by Lucas Vargas Zeppetello
As May 8th turned into May 9th, I sat in a holding cell watching police officers shuffle papers and stride slowly through the booking facility of King County Jail. I had been there since the late afternoon, after being arrested outside a Chase Bank in Seattle’s U-District for protesting the bank’s role in financing fossil fuel infrastructure projects. I didn’t know when I was going home, whether I was due to be released in the early morning hours, or if I would have to stay the night in jail and appear before a judge in the morning. Above the main counter, where I had hours earlier been booked and given a red jumpsuit, hung a kitschy sign one would expect to grace the walls of a suburban home that proclaimed “You are entering a stress free zone.”
I am a child of a home fractured by divorce, an alumni of a competitive Ivy League university, and a current graduate student researching climate physics at the UW, and I had never been more stressed than I was sitting in that cell. Feelings of guilt, anxiety, and worthlessness congealed over the hours and sank deep into places I had not anticipated or prepared for. I felt that I had let my friends and family down somehow, that my actions would jeopardize my important relationships and academic aspirations. As my thoughts ran in self-deprecating cycles, I kept passing the question of why I had done this to myself? Why had I put myself at the mercy of the Seattle Police and the criminal justice system? Why had I taken this action, when I had the option to cease and desist?
The answer remains elusive, but part of it relates to the responsibility I feel, both as a scientist and a citizen, to promote environmental justice. I believe climate scientists are uniquely equipped to participate in this movement, as important rhetorical shifts have already taken place that destroy the boundary between the traditionally disparate spheres of societal action and scientific inquiry. The Intergovernmental Panel on Climate Change’s consideration of emissions scenarios (business as usual vs. aggressive changes in fossil fuel policy) for the next century is a glaring example of how this partition is being demolished by those in the scientific community: experiments on computers are now being required to account for the actions of human collectives.
Climate scientists may have helped to articulate the effects of climate change, but the community’s participation in influencing the scenarios that they have already put forward has been characterized by an unwillingness to acknowledge the connections between the causes of climate change and other manifestations of socio-political violence. The reasons I would not move from my spot in front of Chase Bank center on my belief that their corporate policy represents a heinous disregard for both the indigenous people who would be harmed by their investments, and for the climatic disruption that a well financed fossil fuel industry is in the process of accelerating. As a citizen, I felt compelled to stand in their way because the rights of human beings come before the interests of corporations; as a scientist, I felt required to resist because when I work through the model output and data every day, I find myself thinking that scientists, of all people, should know and act better. We should know better than to eschew political action. We should know better than to act like science is carried out in a social vacuum. We should know better than to think the problem will go away just because we think we understand it.

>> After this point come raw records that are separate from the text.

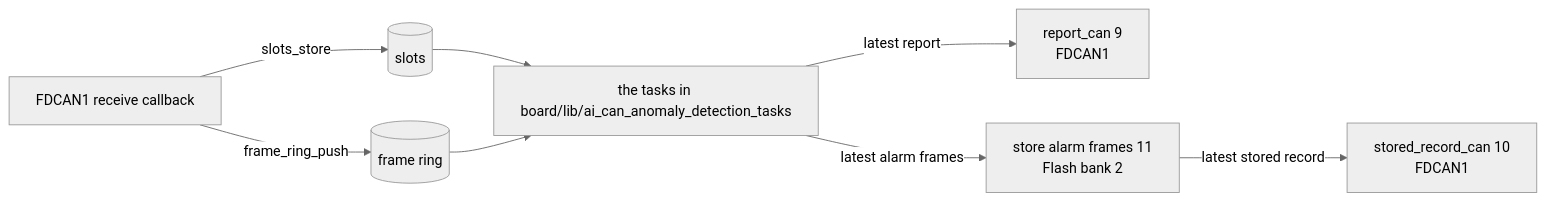
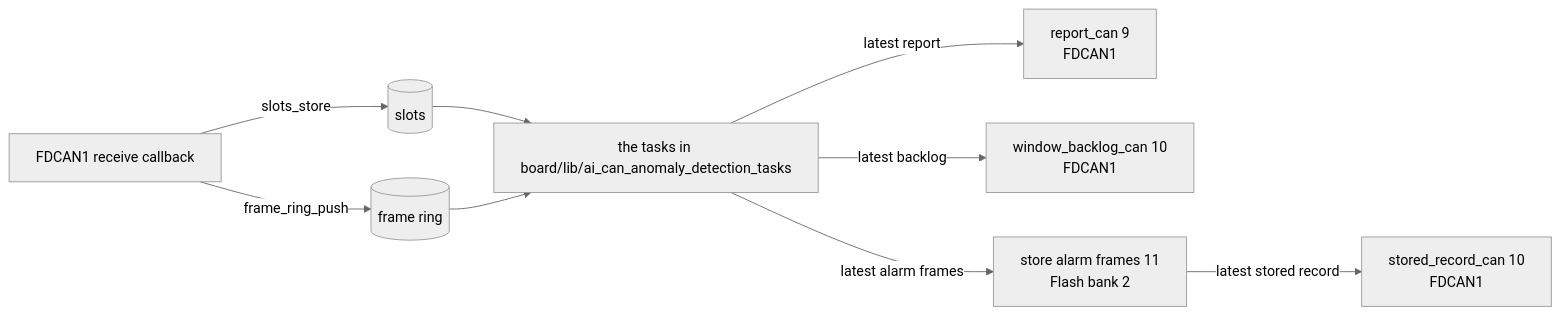
One commit to asana17/ai_can_anomaly_detection changed the diagram in board/application/ai_can_anomaly_detection/README.md. Above: the diagram before and after it, drawn with Mermaid (neutral theme). The commit also changed other lines of this file and 17 other files, not shown here.

````diff
--- a/board/application/ai_can_anomaly_detection/README.md
+++ b/board/application/ai_can_anomaly_detection/README.md
@@ -12,10 +12,11 @@
 ```mermaid
 flowchart LR
     irq["FDCAN1 receive callback"] -- slots_store --> slots[(slots)]
     irq -- frame_ring_push --> frames[(frame ring)]
     slots --> tasks["the tasks in board/lib/ai_can_anomaly_detection_tasks"]
     frames --> tasks
     tasks -- latest report --> can["report_can 9<br/>FDCAN1"]
+    tasks -- latest backlog --> backlog_can["window_backlog_can 10<br/>FDCAN1"]
     tasks -- latest alarm frames --> store["store alarm frames 11<br/>Flash bank 2"]
     store -- latest stored record --> record_can["stored_record_can 10<br/>FDCAN1"]
 ```
````
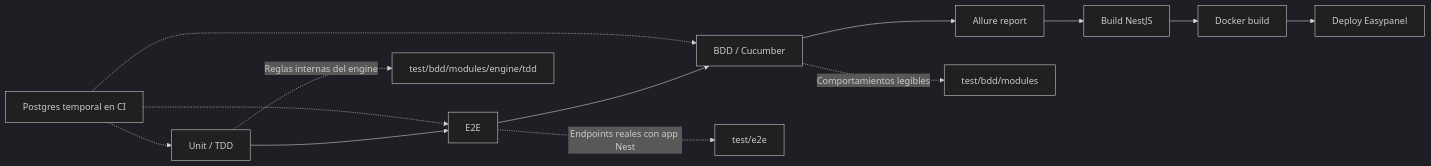
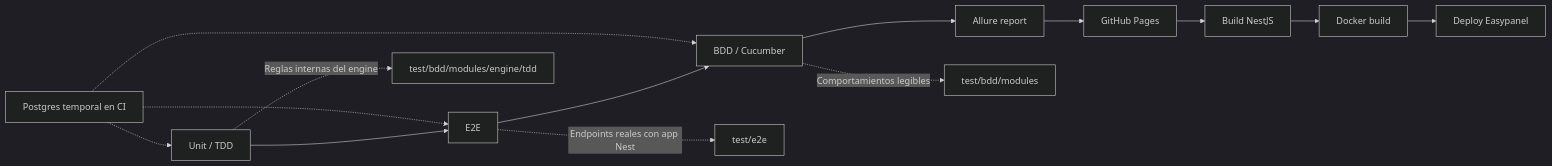
The second of 2 diagrams in docs/github-actions-flow.md (icpna-agent/engine), drawn with Mermaid (dark theme) before and after one commit. The commit also changed other lines of this file and 1 other file, not shown here.

````diff
--- a/docs/github-actions-flow.md
+++ b/docs/github-actions-flow.md
@@ -52,16 +57,17 @@
 ```mermaid
 flowchart LR
   A["Unit / TDD"] --> B["E2E"]
   B --> C["BDD / Cucumber"]
   C --> D["Allure report"]
-  D --> E["Build NestJS"]
-  E --> F["Docker build"]
-  F --> H["Deploy Easypanel"]
+  D --> E["GitHub Pages"]
+  E --> F["Build NestJS"]
+  F --> H["Docker build"]
+  H --> I["Deploy Easypanel"]
 
   G["Postgres temporal en CI"] -.-> A
   G -.-> B
   G -.-> C
   A -.->|"Reglas internas del engine"| A1["test/bdd/modules/engine/tdd"]
   B -.->|"Endpoints reales con app Nest"| B1["test/e2e"]
   C -.->|"Comportamientos legibles"| C1["test/bdd/modules"]
 ```
````
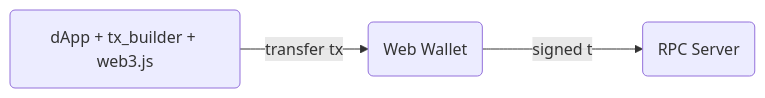
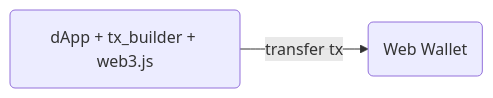
Before and after one commit to gist-rs/tx-builder-wasm: the first of 4 diagrams in README.md, drawn with Mermaid. The commit also changed other lines of this file, not shown here.

````diff
--- a/README.md
+++ b/README.md
@@ -13,4 +13,4 @@
 ```mermaid
 graph LR
-    A(dApp + tx_builder + web3.js) -- transfer tx --> Y(Web Wallet) -- signed tx--> Z(RPC Server)
+    A(dApp + tx_builder + web3.js) -- transfer tx --> Y(Web Wallet)
 ```
````
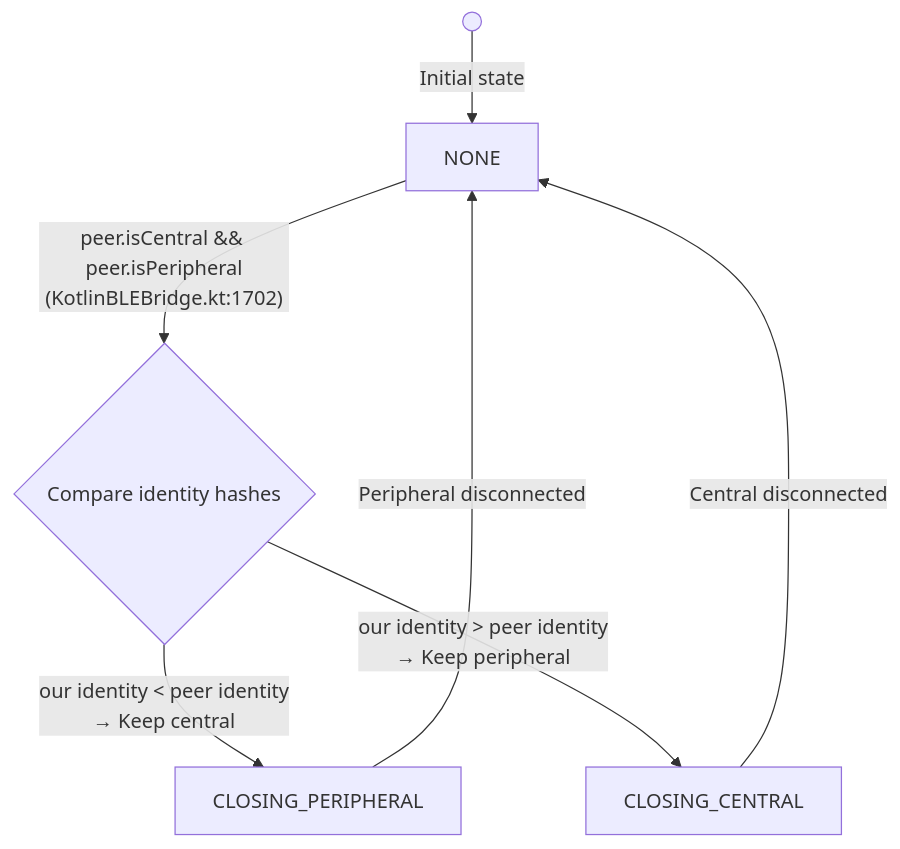
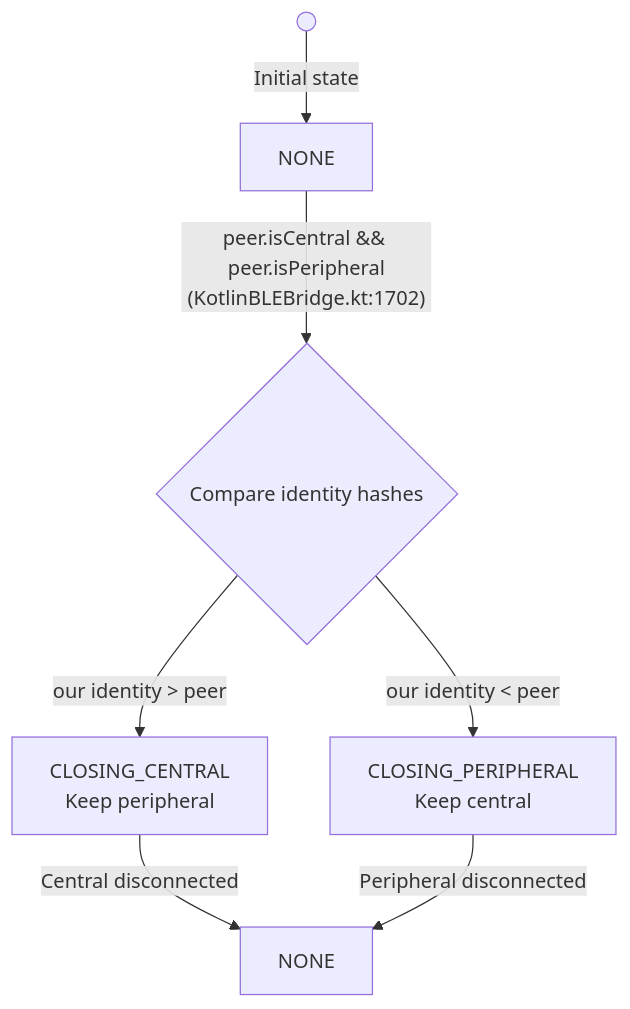
Before and after one commit to torlando-tech/columba: the tenth of 16 diagrams in docs/ble-architecture.md, drawn with Mermaid.

Commit message:
docs(ble): fix deduplication state diagram layout
Use two NONE nodes (top and bottom) so all arrows flow downward
without crossing. Both CLOSING states converge to bottom NONE node.

````diff
--- a/docs/ble-architecture.md
+++ b/docs/ble-architecture.md
@@ -354,12 +354,12 @@
 ```mermaid
 flowchart TD
     Start(( )) -->|Initial state| NONE[NONE]
 
     NONE -->|"peer.isCentral && peer.isPeripheral<br/>(KotlinBLEBridge.kt:1702)"| Decision{Compare identity hashes}
 
-    Decision -->|"our identity < peer identity<br/>→ Keep central"| CLOSING_PERIPHERAL[CLOSING_PERIPHERAL]
-    Decision -->|"our identity > peer identity<br/>→ Keep peripheral"| CLOSING_CENTRAL[CLOSING_CENTRAL]
+    Decision -->|"our identity > peer"| CLOSING_CENTRAL[CLOSING_CENTRAL<br/>Keep peripheral]
+    Decision -->|"our identity < peer"| CLOSING_PERIPHERAL[CLOSING_PERIPHERAL<br/>Keep central]
 
-    CLOSING_PERIPHERAL -->|"Peripheral disconnected"| NONE
-    CLOSING_CENTRAL -->|"Central disconnected"| NONE
+    CLOSING_CENTRAL -->|"Central disconnected"| NONE2[NONE]
+    CLOSING_PERIPHERAL -->|"Peripheral disconnected"| NONE2
 ```
````
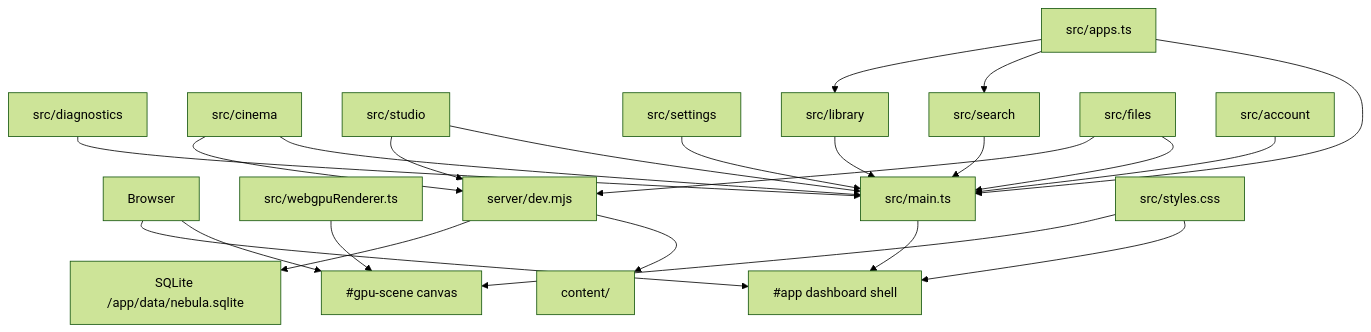
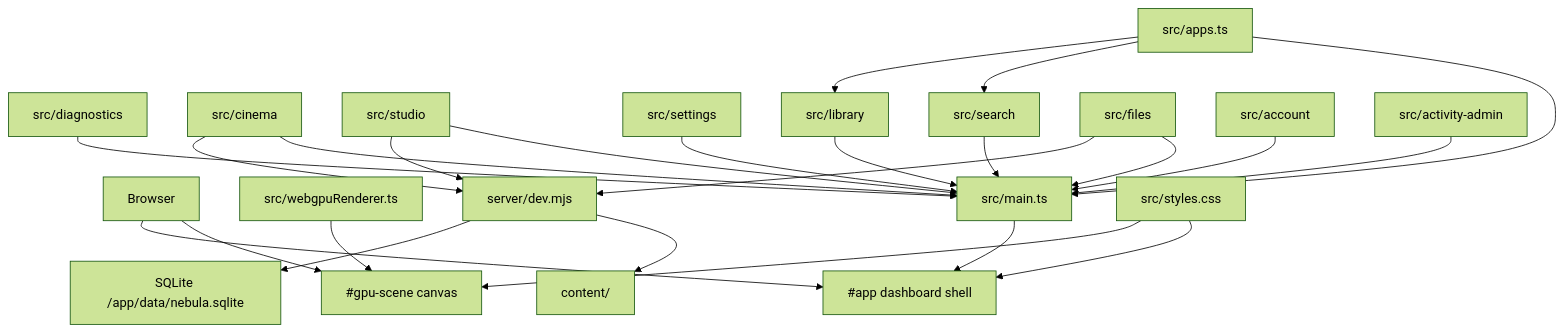
Before and after one commit to jost-aaron/nebula: the diagram in docs/architecture.md, drawn with Mermaid (forest theme). The commit also changed other lines of this file and 26 other files, not shown here.

````diff
--- a/docs/architecture.md
+++ b/docs/architecture.md
@@ -8,44 +8,46 @@
 ```mermaid
 flowchart TD
   Browser["Browser"]
   Canvas["#gpu-scene canvas"]
   Shell["#app dashboard shell"]
   Renderer["src/webgpuRenderer.ts"]
   Main["src/main.ts"]
   Registry["src/apps.ts"]
   Diagnostics["src/diagnostics"]
   Cinema["src/cinema"]
   Studio["src/studio"]
   Settings["src/settings"]
   Search["src/search"]
   Library["src/library"]
   Files["src/files"]
   Account["src/account"]
+  Activity["src/activity-admin"]
   Server["server/dev.mjs"]
   Content["content/"]
   AccountStore["SQLite /app/data/nebula.sqlite"]
   Styles["src/styles.css"]
 
   Browser --> Canvas
   Browser --> Shell
   Renderer --> Canvas
   Main --> Shell
   Registry --> Main
   Diagnostics --> Main
   Cinema --> Main
   Studio --> Main
   Settings --> Main
   Search --> Main
   Library --> Main
   Files --> Main
   Account --> Main
+  Activity --> Main
   Registry --> Search
   Registry --> Library
   Server --> Content
   Server --> AccountStore
   Files --> Server
   Cinema --> Server
   Studio --> Server
   Styles --> Shell
   Styles --> Canvas
 ```
````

I still worry about the consequences of the actions I took outside Chase Bank that day. I worry that I am a person with a Puerto Rican last name with a pending case against me, just like I worried when the officer came into the cell at 2:30 A.M. and barked “VARGAS!” at me when my time came to be released. I don’t know what the consequences may be, but I have faith that the echoes of my actions, and the actions of those who protested and were arrested with me, will resonate with others who feel impelled to resist in their own spheres of influence.
Atmospheric scientists invented the mathematical tools associated with “chaos theory” because they needed a way to quantify how small changes to the initial conditions of a system could result in the discovery of a new equilibrium state. The idea that seemingly insignificant perturbations to a system have a tendency to grow exponentially is helpful to me when justifying actions that, on a superficial level, can be (and are often) critiqued as meaningless. The science I study every day teaches me that this criticism does not add up. I am encouraged now, as I was when I fell into the arms of my friends upon being released from jail, at the potential of direct action to push society’s chaotic systems into a realm of justice.